### Entries provided

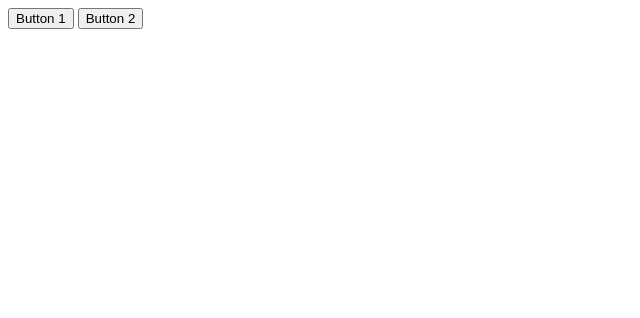
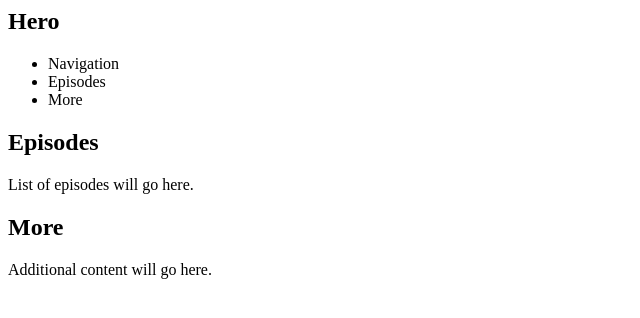
Before and after one commit to nickuxteam/Test, a plain HTML site: page index.html in a window 1280 px wide. Shown: the whole page, without its empty margins (0-640 px from the left). Drawn offline with Linux system fonts and the light colour scheme.

Commit message:
Update index.html with new sections

```diff
--- a/index.html
+++ b/index.html
@@ -1,18 +1,18 @@
-<!DOCTYPE html>
-<html lang="en">
-<head>
-    <meta charset="UTF-8">
-    <meta name="viewport" content="width=device-width, initial-scale=1.0">
-    <title>Document</title>
-</head>
-<body>
-    <video width="100%" height="auto" controls hidden>
-        <source src="video.mp4" type="video/mp4">
-        Your browser does not support the video tag.
-    </video>
-    <div>
-        <button>Button 1</button>
-        <button>Button 2</button>
-    </div>
-</body>
-</html>
+<header>
+  <nav>
+    <h1>Hero</h1>
+    <ul>
+      <li>Navigation</li>
+      <li>Episodes</li>
+      <li>More</li>
+    </ul>
+  </nav>
+</header>
+<section>
+  <h2>Episodes</h2>
+  <p>List of episodes will go here.</p>
+</section>
+<section>
+  <h2>More</h2>
+  <p>Additional content will go here.</p>
+</section>
```
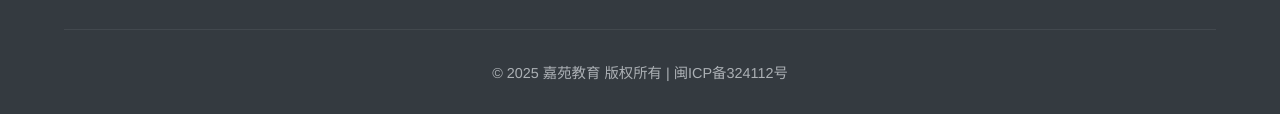
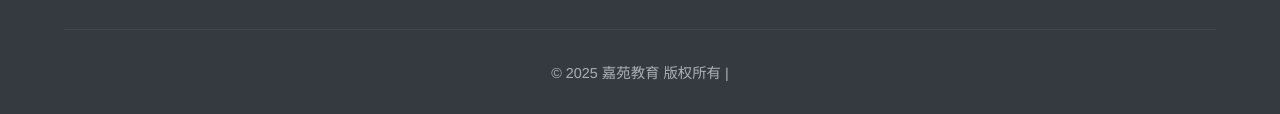
Before and after one commit to yoyon/jiayuan, a plain HTML site: page index.html in a window 1280 px wide. Shown: the part 4687-4801 px from the top of the page. Drawn offline with Linux system fonts and the light colour scheme.

Commit message:
Update index.html

```diff
--- a/index.html
+++ b/index.html
@@ -463,7 +463,7 @@
         </div>
 
         <div class="copyright">
-            © 2025 嘉苑教育 版权所有 | 闽ICP备324112号
+            © 2025 嘉苑教育 版权所有 |
         </div>
     </footer>
 
```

### What is expected
The copy must match every line of the data exactly and contain no pictures.

### Written solution
Before and after one commit to nickuxteam/Test, a plain HTML site: page index.html in a window 1280 px wide. Shown: the whole page, without its empty margins (0-640 px from the left). Drawn offline with Linux system fonts and the light colour scheme.

Commit message:
Update index.html with new sections

```diff
--- a/index.html
+++ b/index.html
@@ -1,18 +1,18 @@
-<!DOCTYPE html>
-<html lang="en">
-<head>
-    <meta charset="UTF-8">
-    <meta name="viewport" content="width=device-width, initial-scale=1.0">
-    <title>Document</title>
-</head>
-<body>
-    <video width="100%" height="auto" controls hidden>
-        <source src="video.mp4" type="video/mp4">
-        Your browser does not support the video tag.
-    </video>
-    <div>
-        <button>Button 1</button>
-        <button>Button 2</button>
-    </div>
-</body>
-</html>
+<header>
+  <nav>
+    <h1>Hero</h1>
+    <ul>
+      <li>Navigation</li>
+      <li>Episodes</li>
+      <li>More</li>
+    </ul>
+  </nav>
+</header>
+<section>
+  <h2>Episodes</h2>
+  <p>List of episodes will go here.</p>
+</section>
+<section>
+  <h2>More</h2>
+  <p>Additional content will go here.</p>
+</section>
```
Before and after one commit to yoyon/jiayuan, a plain HTML site: page index.html in a window 1280 px wide. Shown: the part 4687-4801 px from the top of the page. Drawn offline with Linux system fonts and the light colour scheme.

Commit message:
Update index.html

```diff
--- a/index.html
+++ b/index.html
@@ -463,7 +463,7 @@
         </div>
 
         <div class="copyright">
-            © 2025 嘉苑教育 版权所有 | 闽ICP备324112号
+            © 2025 嘉苑教育 版权所有 |
         </div>
     </footer>
 
```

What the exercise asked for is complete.